And there are model legislations out there, I know, that have to do with transparency. I know the one that you're going to be talking about later today has some transparency provisions in that. That is the thing, because this movement against critical race theory, contrary to what Media Matters and union talking points will say, is not an astroturf movement. It is an on-the-ground grassroots movement. You don't need to manage that information, but you need to empower it.
There are, like I said, hundreds of thousands, maybe millions of parents who want this information. And if they knew what was being taught in the schools, you would see an uprising bigger than anything you can imagine. I would urge you to consider those transparency legislations, those transparency provisions, because this fight is going to be fought school district by school district.
Focus on K-12, not higher education. Like I said, K-12 has always been subject to state regulation. Students are forced to be there by force of law. You have a captive audience. You can much more easily make the case for regulating K-12.
For higher education, I would say, put that aside for the time being. It's a much tougher issue. The concept of academic freedom and free speech has a much greater basis in higher ed than it does in K-12.
For higher ed, one thing I think you need to start looking at is clarifying, if need be, your existing anti-discrimination laws.
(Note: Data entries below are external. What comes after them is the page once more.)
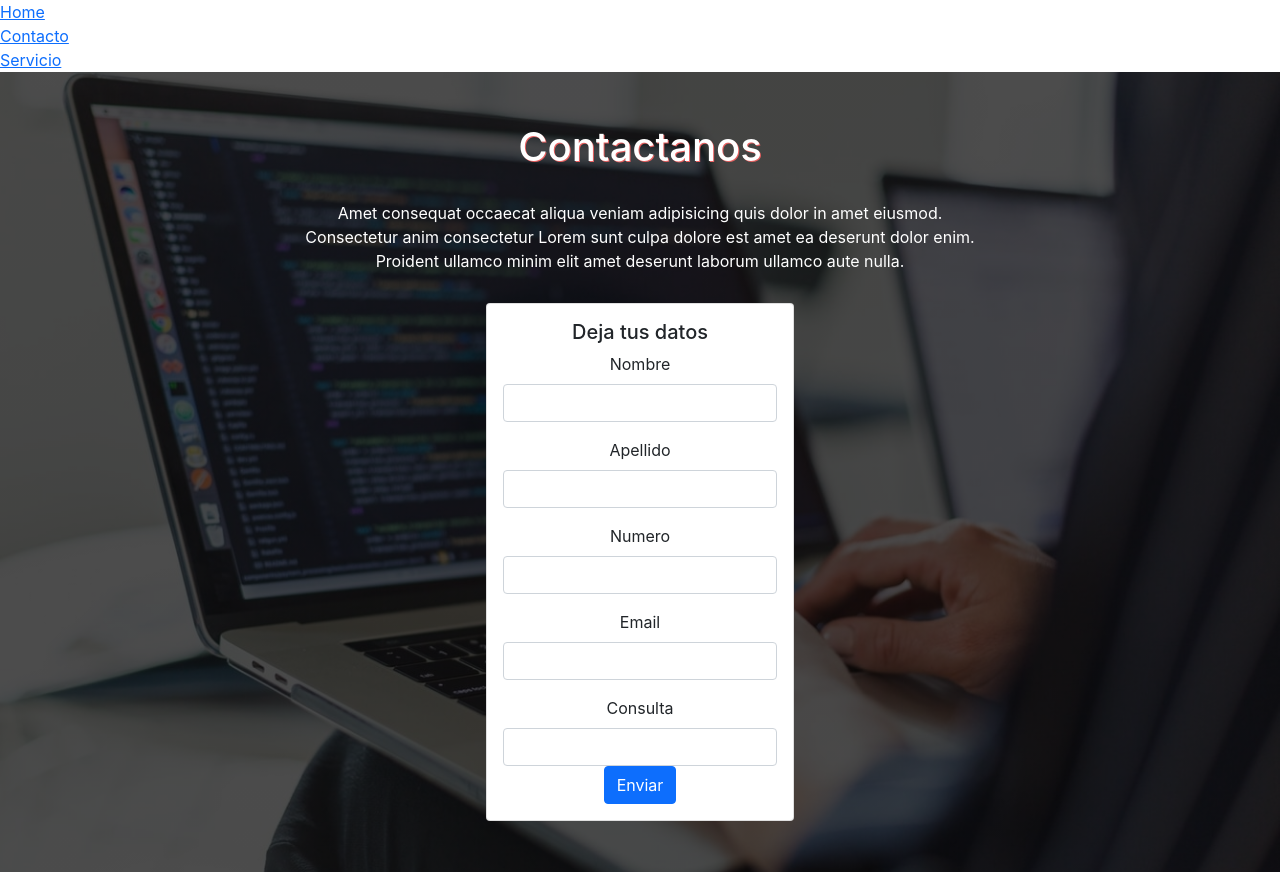
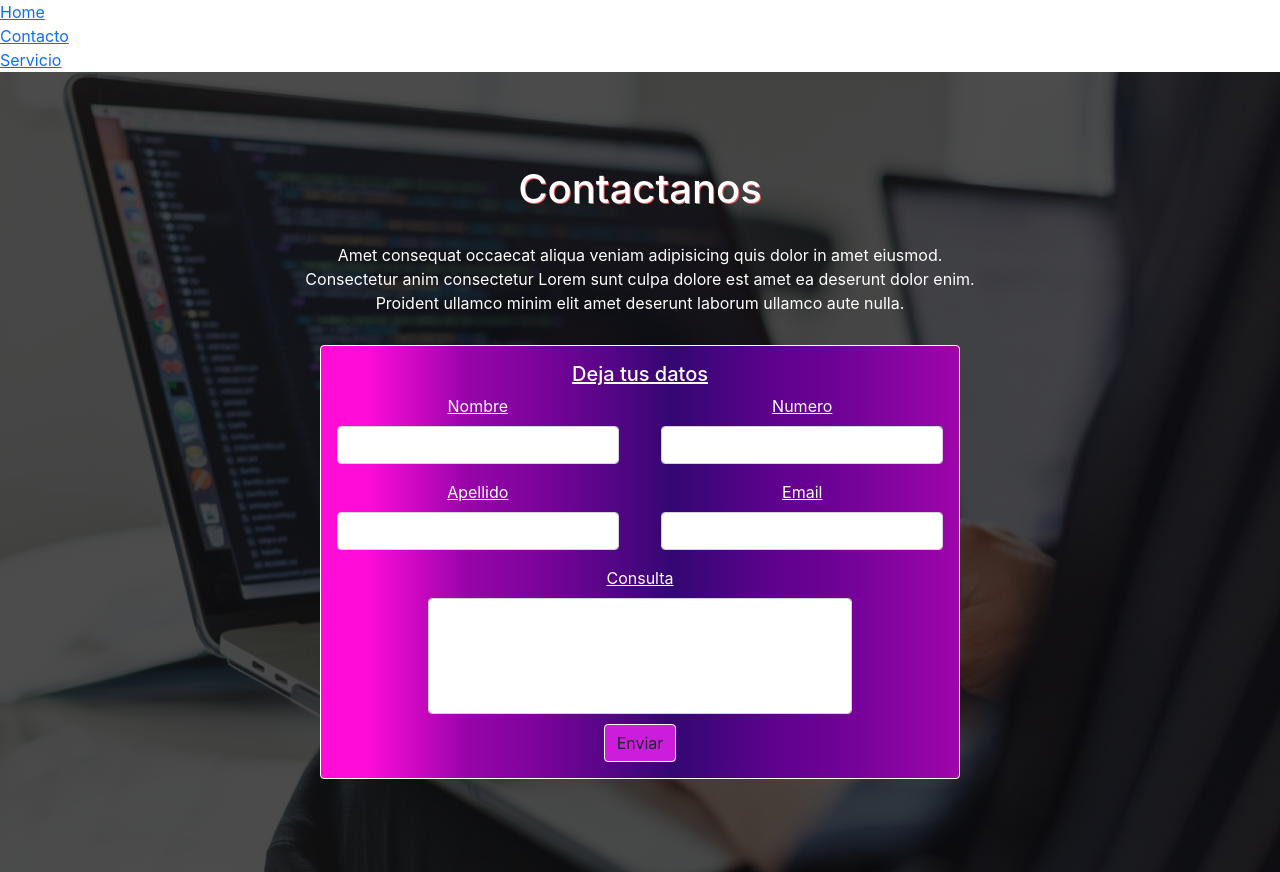
Before and after one commit to Nadim18-lab/Cositas, a React (Create React App) app: page /contact in a window 1280 px wide. Built offline with nearby package versions, Linux system fonts and the light colour scheme.

Commit message:
arreglo de clases en scss contact

```diff
--- a/src/Components/Contact-Component/Contact.js
+++ b/src/Components/Contact-Component/Contact.js
@@ -1,13 +1,12 @@
 import React, { Component } from "react";
 import { PropTypes } from "prop-types";
 import ContactSCSS from "./Contact.module.scss";
-
 
 class Contact extends Component {
   render() {
     return (
       <div>
-        <div className={[ContactSCSS.header].join(" ")}>
+        <div className={ContactSCSS.header}>
           <h1>Contactanos</h1>
           <p>
             Amet consequat occaecat aliqua veniam adipisicing quis dolor in amet
@@ -17,71 +16,91 @@ class Contact extends Component {
             <br /> Proident ullamco minim elit amet deserunt laborum ullamco
             aute nulla.
           </p>
-          <div className="card">
+          <div className={`${ContactSCSS.myCard} card`}>
             <div className="card-body">
-              <h5 className="card-title label">Deja tus datos</h5>
+              <h5 className={`${ContactSCSS.label} card-title`}>
+                Deja tus datos
+              </h5>
               <form>
-                <div className="float-left">
+                <div className={ContactSCSS.floatLeft}>
                   <div className="mb-3">
-                    <label for="exampleInputEmail1  " className="label form-label">
+                    <label
+                      for="exampleInputEmail1  "
+                      className={`${ContactSCSS.label} form-label`}
+                    >
                       Nombre
                     </label>
                     <input
                       type="text"
-                      className="input-style form-control"
+                      className={`${ContactSCSS.inputStyle} form-control`}
                       id="exampleInputEmail1"
                       aria-describedby="emailHelp"
                     ></input>
                   </div>
                   <div className="mb-3">
-                    <label for="exampleInputEmail1  " className="label form-label">
+                    <label
+                      for="exampleInputEmail1  "
+                      className={`${ContactSCSS.label} form-label`}
+                    >
                       Apellido
                     </label>
                     <input
                       type="text"
-                      className="input-style form-control"
+                      className={`${ContactSCSS.inputStyle} form-control`}
                       id="exampleInputEmail1"
                       aria-describedby="emailHelp"
                     ></input>
                   </div>
                 </div>
-                <div className="float-right">
+                <div className={ContactSCSS.floatRight}>
                   <div className="mb-3">
-                    <label for="exampleInputEmail1  " className="label form-label">
+                    <label
+                      for="exampleInputEmail1  "
+                      className={`${ContactSCSS.label} form-label`}
+                    >
                       Numero
                     </label>
                     <input
                       type="text"
-                      className="input-style form-control"
+                      className={`${ContactSCSS.inputStyle} form-control`}
                       id="exampleInputEmail1"
                       aria-describedby="emailHelp"
                     ></input>
                   </div>
                   <div className="mb-3">
-                    <label for="exampleInputEmail1  " className="label form-label">
+                    <label
+                      for="exampleInputEmail1  "
+                      className={`${ContactSCSS.label} form-label`}
+                    >
                       Email
                     </label>
                     <input
                       type="email"
-                      className="input-style form-control"
+                      className={`${ContactSCSS.inputStyle} form-control`}
                       id="exampleInputEmail1"
                       aria-describedby="emailHelp"
                     ></input>
                   </div>
                 </div>
-                <div className="question-container">
+                <div className={ContactSCSS.questionContainer}>
                   <div>
-                    <label for="exampleInputEmail1  " className="label form-label">
+                    <label
+                      for="exampleInputEmail1  "
+                      className={`${ContactSCSS.label} form-label`}
+                    >
                       Consulta
                     </label>
                     <input
                       type="text"
-                      className="form-control question-input"
+                      className={`${ContactSCSS.questionInput} form-control`}
                       id="exampleInputEmail1"
                       aria-describedby="emailHelp"
                     ></input>
                   </div>
-                  <button type="submit" className="submit-btn btn btn-primary">
+                  <button
+                    type="submit"
+                    className={`${ContactSCSS.submitBtn} btn`}
+                  >
                     Enviar
                   </button>
                 </div>
--- a/src/Components/Contact-Component/Contact.module.scss
+++ b/src/Components/Contact-Component/Contact.module.scss
@@ -1,4 +1,4 @@
-.card {
+.myCard {
   width: 50% !important;
   text-align: center;
   border-color: white;
@@ -36,34 +36,30 @@
     color: white;
   }
 }
-.float-left {
+.floatLeft {
   float: left;
 }
-.float-right {
+.floatRight {
   float: right;
 }
 .label {
   color: white;
   text-decoration: underline;
 }
-.question-container {
+.questionContainer {
   display: inline-block;
   width: 70%;
 }
-.submit-btn {
+.submitBtn {
   margin-top: 10px;
   background-color: #cd1ddc;
   border-color: white;
 }
-.question-input {
+.questionInput {
   height: 9vw;
 }
 @media (min-width: 768px) {
-  .input-style {
+  .inputStyle {
     width: 22vw;
   }
 }
-
-.text{
-  font-size: 8rem !important;
-}
```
Because a lot of what goes on in higher ed, I believe actually violates existing anti-discrimination laws. And that is something that you might want to take a look at, your anti-discrimination laws, and make clear what sort of practices in education violated it.
And go positive. You can't just be against something. There are model curriculums out there that are available on teaching the positive aspects of history. The good and the bad. We don't want to whitewash anything, but a more positive view of history, than this very dead-end ideology that we're doomed as a society, that's baked into our future.
And then last, but not least, you have to be happy warriors. I was trying to think of the greatest analogy I can give you, to inspire you when you leave here today, go out and get something done.
And I was thinking of that scene, for some reason, in the first Rocky movie, when the music is playing, and he's running through the streets. And he ends up running up the steps to the Philadelphia Art Museum, and he raises his hands in the air. That's how you have to be because your fight is critical. Your role as legislators in fighting this is so critical.
I think I'm probably out of time. I'm going to be around afterwards. Like I said, I am very happy to appear at a state committee, before a group, before another conference. Like I said, I can talk for hours, and I'm happy to debate anybody about it, but nobody ever seems to want to debate me. Maybe that will change. Thank you very much.
William A. Jacobson, Esq., is a Clinical Professor of Law at Cornell Law School, where he founded and runs the Cornell Securities Law Clinic. He also is President of the Legal Insurrection Foundation, and founder of the Legal Insurrection website.